**Work to be completed**
Write out the whole listing exactly as it stands.

**Information supplied**
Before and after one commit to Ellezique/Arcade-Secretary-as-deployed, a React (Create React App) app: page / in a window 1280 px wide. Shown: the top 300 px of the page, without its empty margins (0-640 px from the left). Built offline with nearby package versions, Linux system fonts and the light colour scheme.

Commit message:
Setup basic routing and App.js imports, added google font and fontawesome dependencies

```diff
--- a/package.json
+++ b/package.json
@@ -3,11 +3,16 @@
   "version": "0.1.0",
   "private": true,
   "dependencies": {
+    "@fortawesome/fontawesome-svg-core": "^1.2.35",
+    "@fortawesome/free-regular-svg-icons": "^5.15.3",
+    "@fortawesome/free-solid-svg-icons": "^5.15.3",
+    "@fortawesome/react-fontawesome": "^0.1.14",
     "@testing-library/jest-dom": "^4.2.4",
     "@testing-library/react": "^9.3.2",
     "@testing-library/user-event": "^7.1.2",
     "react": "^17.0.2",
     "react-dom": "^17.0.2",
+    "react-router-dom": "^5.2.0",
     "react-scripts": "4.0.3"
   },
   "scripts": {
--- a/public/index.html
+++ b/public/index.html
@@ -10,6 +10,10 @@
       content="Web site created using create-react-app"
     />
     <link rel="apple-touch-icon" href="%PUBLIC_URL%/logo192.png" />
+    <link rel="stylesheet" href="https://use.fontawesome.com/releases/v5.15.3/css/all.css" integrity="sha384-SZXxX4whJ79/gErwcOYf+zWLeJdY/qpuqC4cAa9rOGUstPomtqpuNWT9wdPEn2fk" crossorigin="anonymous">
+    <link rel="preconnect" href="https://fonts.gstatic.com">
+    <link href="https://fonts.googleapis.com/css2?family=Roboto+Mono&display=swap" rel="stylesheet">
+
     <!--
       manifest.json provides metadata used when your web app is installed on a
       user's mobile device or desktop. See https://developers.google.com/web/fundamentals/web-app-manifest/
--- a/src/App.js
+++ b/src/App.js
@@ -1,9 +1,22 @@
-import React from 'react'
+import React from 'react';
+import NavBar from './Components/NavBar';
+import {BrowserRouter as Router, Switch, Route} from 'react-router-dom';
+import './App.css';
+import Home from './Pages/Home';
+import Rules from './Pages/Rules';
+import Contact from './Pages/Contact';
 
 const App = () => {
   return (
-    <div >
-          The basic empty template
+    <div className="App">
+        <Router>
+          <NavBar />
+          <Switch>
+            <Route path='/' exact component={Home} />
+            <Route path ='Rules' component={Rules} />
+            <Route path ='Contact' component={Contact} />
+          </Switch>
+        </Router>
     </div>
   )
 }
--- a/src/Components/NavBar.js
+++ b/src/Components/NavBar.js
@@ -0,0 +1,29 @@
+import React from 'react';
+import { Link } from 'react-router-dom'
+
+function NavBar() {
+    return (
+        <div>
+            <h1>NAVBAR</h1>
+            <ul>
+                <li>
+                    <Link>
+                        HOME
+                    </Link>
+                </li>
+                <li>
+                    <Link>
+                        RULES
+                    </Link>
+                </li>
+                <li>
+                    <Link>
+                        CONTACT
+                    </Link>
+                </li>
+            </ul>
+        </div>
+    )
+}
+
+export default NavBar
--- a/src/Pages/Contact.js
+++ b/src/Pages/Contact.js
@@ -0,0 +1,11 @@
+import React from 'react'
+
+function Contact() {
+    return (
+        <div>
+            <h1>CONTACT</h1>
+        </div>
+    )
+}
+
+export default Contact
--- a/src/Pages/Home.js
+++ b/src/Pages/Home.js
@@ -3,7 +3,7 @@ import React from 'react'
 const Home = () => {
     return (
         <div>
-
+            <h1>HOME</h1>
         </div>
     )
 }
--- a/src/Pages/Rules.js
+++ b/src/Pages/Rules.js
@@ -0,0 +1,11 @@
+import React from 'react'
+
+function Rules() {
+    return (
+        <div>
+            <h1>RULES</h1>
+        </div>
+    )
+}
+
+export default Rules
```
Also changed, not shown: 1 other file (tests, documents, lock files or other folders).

**Response to the task**
Before and after one commit to Ellezique/Arcade-Secretary-as-deployed, a React (Create React App) app: page / in a window 1280 px wide. Shown: the top 300 px of the page, without its empty margins (0-640 px from the left). Built offline with nearby package versions, Linux system fonts and the light colour scheme.

Commit message:
Setup basic routing and App.js imports, added google font and fontawesome dependencies

```diff
--- a/package.json
+++ b/package.json
@@ -3,11 +3,16 @@
   "version": "0.1.0",
   "private": true,
   "dependencies": {
+    "@fortawesome/fontawesome-svg-core": "^1.2.35",
+    "@fortawesome/free-regular-svg-icons": "^5.15.3",
+    "@fortawesome/free-solid-svg-icons": "^5.15.3",
+    "@fortawesome/react-fontawesome": "^0.1.14",
     "@testing-library/jest-dom": "^4.2.4",
     "@testing-library/react": "^9.3.2",
     "@testing-library/user-event": "^7.1.2",
     "react": "^17.0.2",
     "react-dom": "^17.0.2",
+    "react-router-dom": "^5.2.0",
     "react-scripts": "4.0.3"
   },
   "scripts": {
--- a/public/index.html
+++ b/public/index.html
@@ -10,6 +10,10 @@
       content="Web site created using create-react-app"
     />
     <link rel="apple-touch-icon" href="%PUBLIC_URL%/logo192.png" />
+    <link rel="stylesheet" href="https://use.fontawesome.com/releases/v5.15.3/css/all.css" integrity="sha384-SZXxX4whJ79/gErwcOYf+zWLeJdY/qpuqC4cAa9rOGUstPomtqpuNWT9wdPEn2fk" crossorigin="anonymous">
+    <link rel="preconnect" href="https://fonts.gstatic.com">
+    <link href="https://fonts.googleapis.com/css2?family=Roboto+Mono&display=swap" rel="stylesheet">
+
     <!--
       manifest.json provides metadata used when your web app is installed on a
       user's mobile device or desktop. See https://developers.google.com/web/fundamentals/web-app-manifest/
--- a/src/App.js
+++ b/src/App.js
@@ -1,9 +1,22 @@
-import React from 'react'
+import React from 'react';
+import NavBar from './Components/NavBar';
+import {BrowserRouter as Router, Switch, Route} from 'react-router-dom';
+import './App.css';
+import Home from './Pages/Home';
+import Rules from './Pages/Rules';
+import Contact from './Pages/Contact';
 
 const App = () => {
   return (
-    <div >
-          The basic empty template
+    <div className="App">
+        <Router>
+          <NavBar />
+          <Switch>
+            <Route path='/' exact component={Home} />
+            <Route path ='Rules' component={Rules} />
+            <Route path ='Contact' component={Contact} />
+          </Switch>
+        </Router>
     </div>
   )
 }
--- a/src/Components/NavBar.js
+++ b/src/Components/NavBar.js
@@ -0,0 +1,29 @@
+import React from 'react';
+import { Link } from 'react-router-dom'
+
+function NavBar() {
+    return (
+        <div>
+            <h1>NAVBAR</h1>
+            <ul>
+                <li>
+                    <Link>
+                        HOME
+                    </Link>
+                </li>
+                <li>
+                    <Link>
+                        RULES
+                    </Link>
+                </li>
+                <li>
+                    <Link>
+                        CONTACT
+                    </Link>
+                </li>
+            </ul>
+        </div>
+    )
+}
+
+export default NavBar
--- a/src/Pages/Contact.js
+++ b/src/Pages/Contact.js
@@ -0,0 +1,11 @@
+import React from 'react'
+
+function Contact() {
+    return (
+        <div>
+            <h1>CONTACT</h1>
+        </div>
+    )
+}
+
+export default Contact
--- a/src/Pages/Home.js
+++ b/src/Pages/Home.js
@@ -3,7 +3,7 @@ import React from 'react'
 const Home = () => {
     return (
         <div>
-
+            <h1>HOME</h1>
         </div>
     )
 }
--- a/src/Pages/Rules.js
+++ b/src/Pages/Rules.js
@@ -0,0 +1,11 @@
+import React from 'react'
+
+function Rules() {
+    return (
+        <div>
+            <h1>RULES</h1>
+        </div>
+    )
+}
+
+export default Rules
```
Also changed, not shown: 1 other file (tests, documents, lock files or other folders).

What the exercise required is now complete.